Primrose Dress | Shirring with a Brother
The long awaited Primrose Dress! It took me forever to get photos for you; it’s cold out there baby!!
But here it is. The Primrose dress is a PDF pattern from Create Kids Couture.
It features 4 ruffled tiers that give this dress a lot of body and volume. I used a fabric that’s slightly heavier than quilting cotton. I’ve seen this pattern sewn in satins and cottons with nice results too.
The tween sized pattern ranges from 7/8 to 15/16. The back bodice is shirred with elastic thread. You can choose from a flat bodice, or use the cup option for girls who have developed a small cup size. The shirring, bigger size range, and bodice options give the Primrose dress an extremely broad fit range.
CKC patterns use measurements for ruffles or any applicable pattern pieces. I used to hate measuring and cutting my own pieces until I got my Gingher Left Hand Rotary Cutter. Now I see why people rave about their rotary cutters. I can actually use this one and get a good, clean cut. Before, I’d have a jagged cut at best, and a high threat of bodily injury to boot.
I started by making the bodice front. We added diamond buttons because my model is a sparkly girl. Isabelle chose this fabric from Joann’s, designed her dress, and styled it for this photo-shoot.
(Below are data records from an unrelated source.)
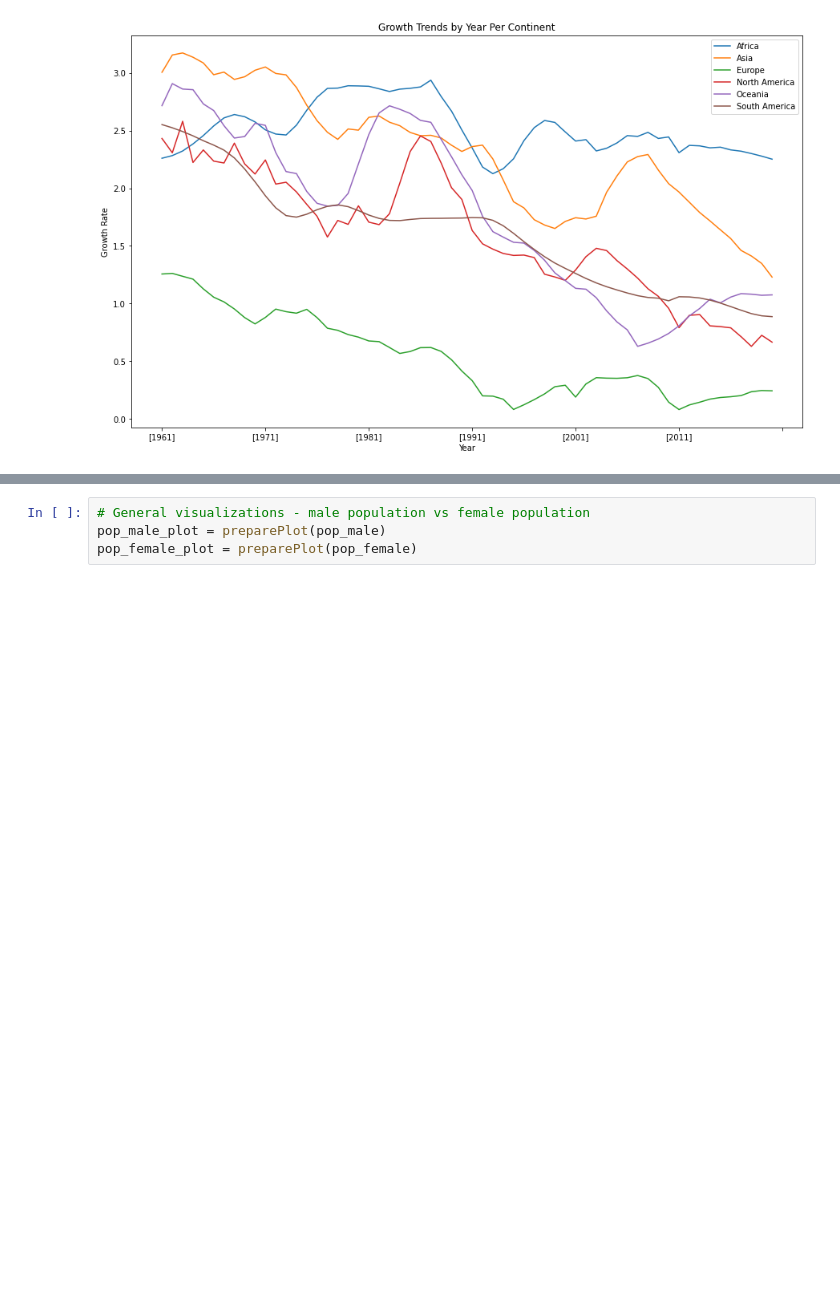
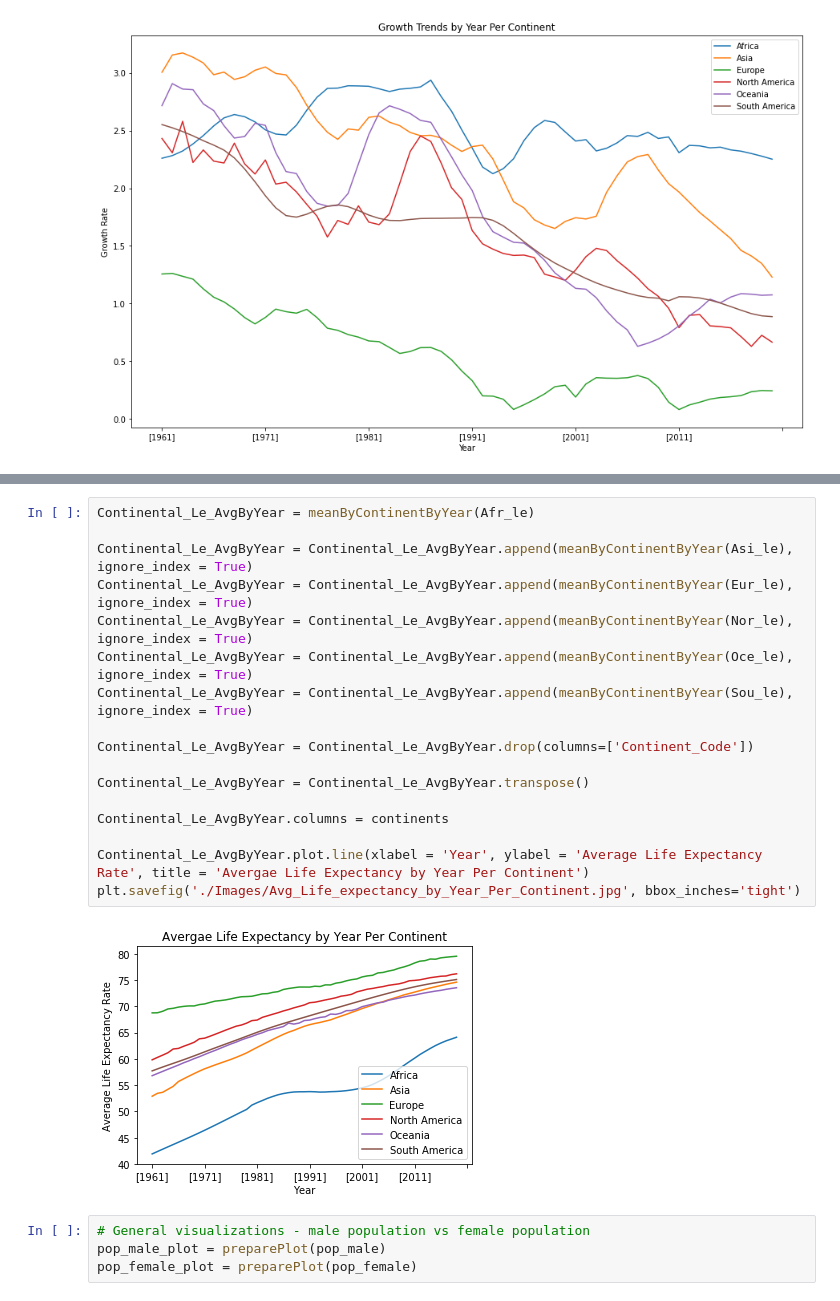
Before and after one commit to devkisdesai/CMPE255-Team-6-Project-Fall-2021-, a Jupyter notebook: EDA.ipynb, the cells around one changed output, grey strips where cells are left out. Cells and saved outputs as stored; diff of their text form; blank space fills up the shorter version.

```diff
--- a/EDA.ipynb
+++ b/EDA.ipynb
@@ -599,3 +634,22 @@ plt.savefig('./Images/Growth_Trends_by_Year_Per_Continent.jpg', bbox_inches='tig
+# %%
+Continental_Le_AvgByYear = meanByContinentByYear(Afr_le)
+
+Continental_Le_AvgByYear = Continental_Le_AvgByYear.append(meanByContinentByYear(Asi_le), ignore_index = True)
+Continental_Le_AvgByYear = Continental_Le_AvgByYear.append(meanByContinentByYear(Eur_le), ignore_index = True)
+Continental_Le_AvgByYear = Continental_Le_AvgByYear.append(meanByContinentByYear(Nor_le), ignore_index = True)
+Continental_Le_AvgByYear = Continental_Le_AvgByYear.append(meanByContinentByYear(Oce_le), ignore_index = True)
+Continental_Le_AvgByYear = Continental_Le_AvgByYear.append(meanByContinentByYear(Sou_le), ignore_index = True)
+
+Continental_Le_AvgByYear = Continental_Le_AvgByYear.drop(columns=['Continent_Code'])
+
+Continental_Le_AvgByYear = Continental_Le_AvgByYear.transpose()
+
+Continental_Le_AvgByYear.columns = continents
+
+Continental_Le_AvgByYear.plot.line(xlabel = 'Year', ylabel = 'Average Life Expectancy Rate', title = 'Avergae Life Expectancy by Year Per Continent')
+plt.savefig('./Images/Avg_Life_expectancy_by_Year_Per_Continent.jpg', bbox_inches='tight')
+# %% [output]
+[figure, added]
 # %%
 # General visualizations - male population vs female population
 pop_male_plot = preparePlot(pop_male)
```
Also changed, not shown: parts of 2 cells of this notebook, 3 other files.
Next was the shirred bodice back. I’m using a Brother sewing machine now. Lets just say for the sake of PG-13 that shirring on a Brother is a very different experience. Above, I tried and tried different settings and it just…didn’t shir!
Turns out, you have to unscrew your plate, take out the bobbin, remove the bobbin case, and manually adjust the bobbin tension to shir with a Brother. Be sure to count the screwdriver turns, because when you’re done you must turn your screw back exactly where it was, or your automatic tension will be all nuts and your life will be over as-you-know-it.
I ended up stealing a bunch of tools from my husband’s shop, because I couldn’t find the right one in my sewing arsenal. Then I realized that I was turning the wrong screw, and I did have the right tool all along.
After that, I managed to drop one of my face plate screws down here…and there’s no way to get it out. I’d pick up my machine, turn it upside down, shake it; hoping to get lucky. Then I’d get pissed and walk away, come back later and repeat. It eventually came out, but I’ll never buy another top loading bobbin machine again.
Anyways, after much frustration, I finally did get proper shirring accomplished. It’s not as stretchy as I like, and I’m not sure if it’s because I didn’t have the bobbin tension set correctly, or because I used a slightly heavier fabric. I’m too scared to try again and find out! The article I referenced above suggests buying a separate bobbin casing, setting the tension for shirring, and marking it with nail polish. This way you can switch it out for shirring without fear of messing up your automatic tension settings.
My old Singer woulda shirred the heck outta this fabric. It wasn’t as smooth with twin needles though. I’m making mental notes of everything I like and dislike, because my next machine will be a Lamborghini!
So your turn. Any gripes about your sewing machines?
This post contains affiliate links. That means if you purchase a pattern from my links, I may receive a small commission at no additional cost to you.